Segment Start: WORKING DATA

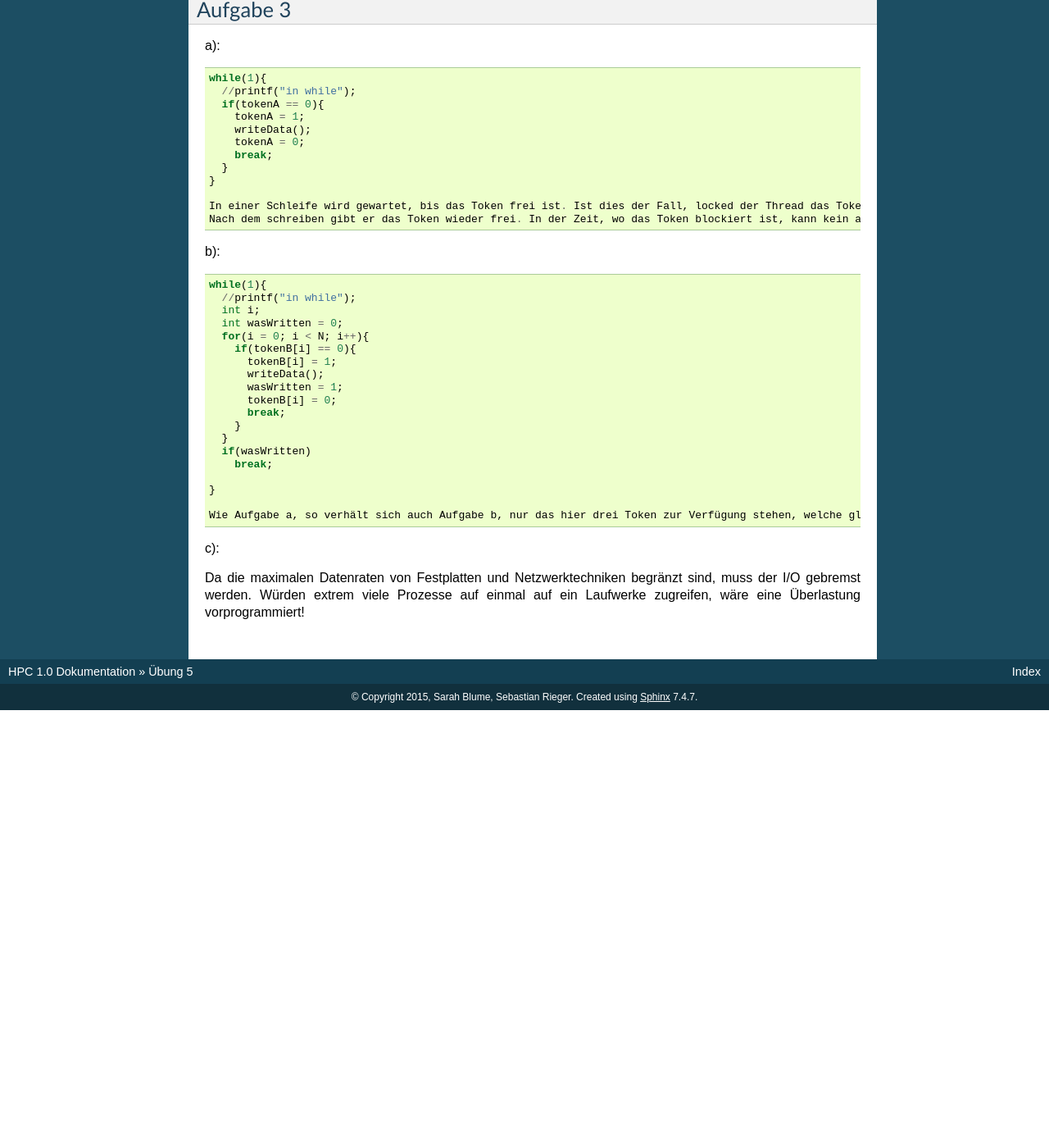
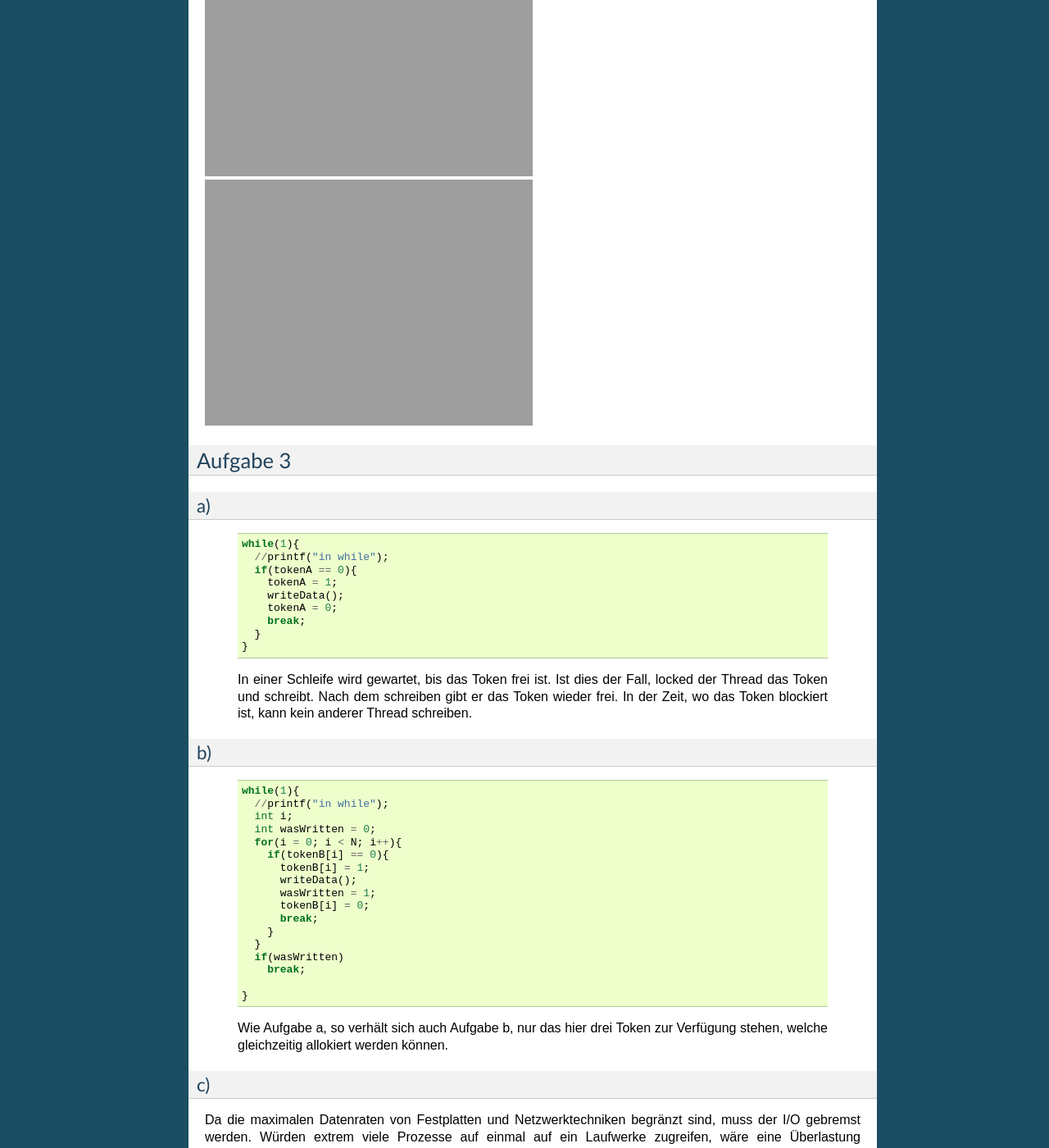
Before and after one commit to ajdf24/HPC_Uebungen, a Sphinx documentation site: the page built from OpenMP/Loesungen/source/Uebung5.rst, in a window 1280 px wide and 1400 px high, scrolled down 3184 px. Shown: the whole window at 82% size. Built offline with Sphinx 7.4.7, drawn with Linux system fonts in a browser that asks for light colours; before the commit the page ends 4050 px from its top, so only the background shows below that; some of the changed text lies outside the part shown.

Commit message:
Anpassen der Lösungspdf

```diff
--- a/OpenMP/Loesungen/source/Uebung5.rst
+++ b/OpenMP/Loesungen/source/Uebung5.rst
@@ -4,12 +4,16 @@
 
 Aufgabe 1
 =========
-a) ::
+a)
+--
+  ::
 
     cd hello-world
     make run
 
-b) ::
+b)
+--
+  ::
 
     #include <stdio.h>
     #include <stdlib.h>
@@ -29,110 +33,123 @@ b) ::
     }
 
 c)
+--
 
   Die Ausgabe ist nicht konstant, weil die Threads bei jeder Ausgabe unterschiedlich schnell sind.
 
 Aufgabe 2
 =========
-a)::
+a)
+--
 
-  static void a(double pi) {
-    double receivedPi;
-    int length = 1;
-    MPI_Status status;
-    //Ring
-    if(rank == 0){
-      MPI_Send(&pi, length, MPI_DOUBLE, rank + 1, 99, MPI_COMM_WORLD);
-      MPI_Recv(&receivedPi, 1, MPI_DOUBLE, size - 1, 99, MPI_COMM_WORLD, &status);
-      pi = (pi + receivedPi)/2;
-      printf("pi from Ring is %.9lf\n", pi);
-    }else if(rank < size - 1){
-      MPI_Recv(&receivedPi, 1, MPI_DOUBLE, rank - 1, 99, MPI_COMM_WORLD, &status);
-      pi = (pi + receivedPi)/2;
-      MPI_Send(&pi, length, MPI_DOUBLE, rank + 1, 99, MPI_COMM_WORLD);
-    }else{
-      MPI_Recv(&receivedPi, 1, MPI_DOUBLE, rank - 1, 99, MPI_COMM_WORLD, &status);
-      pi = (pi + receivedPi)/2;
-      MPI_Send(&pi, length, MPI_DOUBLE, 0, 99, MPI_COMM_WORLD);
+  ::
+
+    static void a(double pi) {
+      double receivedPi;
+      int length = 1;
+      MPI_Status status;
+      //Ring
+      if(rank == 0){
+        MPI_Send(&pi, length, MPI_DOUBLE, rank + 1, 99, MPI_COMM_WORLD);
+        MPI_Recv(&receivedPi, 1, MPI_DOUBLE, size - 1, 99, MPI_COMM_WORLD, &status);
+        pi = (pi + receivedPi)/2;
+        printf("pi from Ring is %.9lf\n", pi);
+      }else if(rank < size - 1){
+        MPI_Recv(&receivedPi, 1, MPI_DOUBLE, rank - 1, 99, MPI_COMM_WORLD, &status);
+        pi = (pi + receivedPi)/2;
+        MPI_Send(&pi, length, MPI_DOUBLE, rank + 1, 99, MPI_COMM_WORLD);
+      }else{
+        MPI_Recv(&receivedPi, 1, MPI_DOUBLE, rank - 1, 99, MPI_COMM_WORLD, &status);
+        pi = (pi + receivedPi)/2;
+        MPI_Send(&pi, length, MPI_DOUBLE, 0, 99, MPI_COMM_WORLD);
+      }
     }
-  }
 
 
   Jeder Prozess, sendet und empfängt eine Nachricht. Somit werden n Sende- und Empfangsschritte benötigt, wobei n die Anzahl der Prozesse darstellt.
 
-b)::
+b)
+--
 
-  static void b(double pi) {
-    //Nachbar austausch
-    double receivedPi;
-    int length = 1;
-    MPI_Status status;
-    if(rank == 0){
-      MPI_Send(&pi, length, MPI_DOUBLE, rank + 1, 99, MPI_COMM_WORLD);
-      MPI_Recv(&receivedPi, 1, MPI_DOUBLE, size - 1, 99, MPI_COMM_WORLD, &status);
-      pi = (pi + receivedPi)/2;
-      MPI_Send(&pi, length, MPI_DOUBLE, size -1 , 99, MPI_COMM_WORLD);
-      MPI_Recv(&receivedPi, 1, MPI_DOUBLE, rank + 1, 99, MPI_COMM_WORLD, &status);
-      pi = (pi + receivedPi)/2;
-      printf("pi from Austausch is %.9lf\n", pi);
-    }else if(rank < size - 1){
-      MPI_Recv(&receivedPi, 1, MPI_DOUBLE, rank - 1, 99, MPI_COMM_WORLD, &status);
-      pi = (pi + receivedPi)/2;
-      MPI_Send(&pi, length, MPI_DOUBLE, rank + 1, 99, MPI_COMM_WORLD);
-      MPI_Recv(&receivedPi, 1, MPI_DOUBLE, rank + 1, 99, MPI_COMM_WORLD, &status);
-      pi = (pi + receivedPi)/2;
-      MPI_Send(&pi, length, MPI_DOUBLE, rank - 1, 99, MPI_COMM_WORLD);
-    }else{
-      MPI_Recv(&receivedPi, 1, MPI_DOUBLE, rank - 1, 99, MPI_COMM_WORLD, &status);
-      pi = (pi + receivedPi)/2;
-      MPI_Send(&pi, length, MPI_DOUBLE, 0, 99, MPI_COMM_WORLD);
-      MPI_Recv(&receivedPi, 1, MPI_DOUBLE, 0, 99, MPI_COMM_WORLD, &status);
-      pi = (pi + receivedPi)/2;
-      MPI_Send(&pi, length, MPI_DOUBLE, rank - 1, 99, MPI_COMM_WORLD);
+  ::
+
+    static void b(double pi) {
+      //Nachbar austausch
+      double receivedPi;
+      int length = 1;
+      MPI_Status status;
+      if(rank == 0){
+        MPI_Send(&pi, length, MPI_DOUBLE, rank + 1, 99, MPI_COMM_WORLD);
+        MPI_Recv(&receivedPi, 1, MPI_DOUBLE, size - 1, 99, MPI_COMM_WORLD, &status);
+        pi = (pi + receivedPi)/2;
+        MPI_Send(&pi, length, MPI_DOUBLE, size -1 , 99, MPI_COMM_WORLD);
+        MPI_Recv(&receivedPi, 1, MPI_DOUBLE, rank + 1, 99, MPI_COMM_WORLD, &status);
+        pi = (pi + receivedPi)/2;
+        printf("pi from Austausch is %.9lf\n", pi);
+      }else if(rank < size - 1){
+        MPI_Recv(&receivedPi, 1, MPI_DOUBLE, rank - 1, 99, MPI_COMM_WORLD, &status);
+        pi = (pi + receivedPi)/2;
+        MPI_Send(&pi, length, MPI_DOUBLE, rank + 1, 99, MPI_COMM_WORLD);
+        MPI_Recv(&receivedPi, 1, MPI_DOUBLE, rank + 1, 99, MPI_COMM_WORLD, &status);
+        pi = (pi + receivedPi)/2;
+        MPI_Send(&pi, length, MPI_DOUBLE, rank - 1, 99, MPI_COMM_WORLD);
+      }else{
+        MPI_Recv(&receivedPi, 1, MPI_DOUBLE, rank - 1, 99, MPI_COMM_WORLD, &status);
+        pi = (pi + receivedPi)/2;
+        MPI_Send(&pi, length, MPI_DOUBLE, 0, 99, MPI_COMM_WORLD);
+        MPI_Recv(&receivedPi, 1, MPI_DOUBLE, 0, 99, MPI_COMM_WORLD, &status);
+        pi = (pi + receivedPi)/2;
+        MPI_Send(&pi, length, MPI_DOUBLE, rank - 1, 99, MPI_COMM_WORLD);
+      }
+
     }
-
-  }
 
   Jeder Prozess, sendet und empfängt zwei Nachrichten. Somit werden n*2 Sende- und Empfangsschritte benötigt, wobei n die Anzahl der Prozesse darstellt.
 
-c)::
+c)
+--
 
+  ::
 
-  double sumPi;
-  double avageragePi;
-  int length = 1;
-  int root = 0;
+    double sumPi;
+    double avageragePi;
+    int length = 1;
+    int root = 0;
 
-  MPI_Reduce(&pi, &sumPi, length, MPI_DOUBLE, MPI_SUM, root, MPI_COMM_WORLD );
+    MPI_Reduce(&pi, &sumPi, length, MPI_DOUBLE, MPI_SUM, root, MPI_COMM_WORLD );
 
-  if (rank == root){
-    avageragePi = sumPi/size;
-    printf("pi from Reduce&BroadCast is %.9lf\n", avageragePi);
+    if (rank == root){
+      avageragePi = sumPi/size;
+      printf("pi from Reduce&BroadCast is %.9lf\n", avageragePi);
 
-    MPI_Bcast(&avageragePi, 1, MPI_DOUBLE, root, MPI_COMM_WORLD);
-  } else {
-    MPI_Bcast(&avageragePi, 1, MPI_DOUBLE, root, MPI_COMM_WORLD);
-  }
+      MPI_Bcast(&avageragePi, 1, MPI_DOUBLE, root, MPI_COMM_WORLD);
+    } else {
+      MPI_Bcast(&avageragePi, 1, MPI_DOUBLE, root, MPI_COMM_WORLD);
+    }
 
   Aufgabe gelöst über MPI Reduce.
 
-d)::
+d)
+--
 
-  double sumPi;
-  double avageragePi;
-  int length = 1;
-  int root = 0;
+  ::
 
-  MPI_Allreduce(&pi, &sumPi, length, MPI_DOUBLE, MPI_SUM, MPI_COMM_WORLD );
+    double sumPi;
+    double avageragePi;
+    int length = 1;
+    int root = 0;
 
-  avageragePi = sumPi/size;
-  if (rank == root){
-    printf("pi from Allreduce is %.9lf\n", avageragePi);
-  }
+    MPI_Allreduce(&pi, &sumPi, length, MPI_DOUBLE, MPI_SUM, MPI_COMM_WORLD );
+
+    avageragePi = sumPi/size;
+    if (rank == root){
+      printf("pi from Allreduce is %.9lf\n", avageragePi);
+    }
 
   Aufgabe gelößt über MPI ReduceAll.
 
-e+f)::
+e+f)
+----
 
 .. image:: ../../source/bilder/Aufgabe2_e+f_Austausch.jpg
 
@@ -144,46 +161,52 @@ e+f)::
 
 Aufgabe 3
 =========
-a)::
+a)
+--
 
-  while(1){
-    //printf("in while");
-    if(tokenA == 0){
-      tokenA = 1;
-      writeData();
-      tokenA = 0;
-      break;
+  ::
+
+    while(1){
+      //printf("in while");
+      if(tokenA == 0){
+        tokenA = 1;
+        writeData();
+        tokenA = 0;
+        break;
+      }
     }
-  }
 
   In einer Schleife wird gewartet, bis das Token frei ist. Ist dies der Fall, locked der Thread das Token und schreibt.
   Nach dem schreiben gibt er das Token wieder frei. In der Zeit, wo das Token blockiert ist, kann kein anderer Thread schreiben.
 
 
-b)::
+b)
+--
 
+  ::
 
-  while(1){
-    //printf("in while");
-    int i;
-    int wasWritten = 0;
-    for(i = 0; i < N; i++){
-      if(tokenB[i] == 0){
-        tokenB[i] = 1;
-        writeData();
-        wasWritten = 1;
-        tokenB[i] = 0;
+    while(1){
+      //printf("in while");
+      int i;
+      int wasWritten = 0;
+      for(i = 0; i < N; i++){
+        if(tokenB[i] == 0){
+          tokenB[i] = 1;
+          writeData();
+          wasWritten = 1;
+          tokenB[i] = 0;
+          break;
+        }
+      }
+      if(wasWritten)
         break;
-      }
+
     }
-    if(wasWritten)
-      break;
-
-  }
 
   Wie Aufgabe a, so verhält sich auch Aufgabe b, nur das hier drei Token zur Verfügung stehen, welche gleichzeitig allokiert werden können.
 
-c)::
+c)
+--
 
 Da die maximalen Datenraten von Festplatten und Netzwerktechniken begränzt sind, muss der I/O gebremst werden.
 Würden extrem viele Prozesse auf einmal auf ein Laufwerke zugreifen, wäre eine Überlastung vorprogrammiert!
--- a/OpenMP/Loesungen/source/Uebung7.rst
+++ b/OpenMP/Loesungen/source/Uebung7.rst
@@ -1,5 +1,5 @@
 =======
-Übung 5
+Übung 7
 =======
 
 Aufgabe 1
--- a/OpenMP/Loesungen/source/index.rst
+++ b/OpenMP/Loesungen/source/index.rst
@@ -5,3 +5,6 @@
   Uebung2
   Uebung3
   Uebung4
+  Uebung5
+  Uebung6
+  Uebung7
```
Also changed, not shown: OpenMP/Loesungen/source/Uebung6.rst (added, +60 -0 lines), 1 other file.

Segment End: WORKING DATA

▶ [TASK]
Which lines contain "Nachbar"? Copy each of them from the listing.

▶ [WRITTEN ANSWER]
-    //Nachbar austausch
+      //Nachbar austausch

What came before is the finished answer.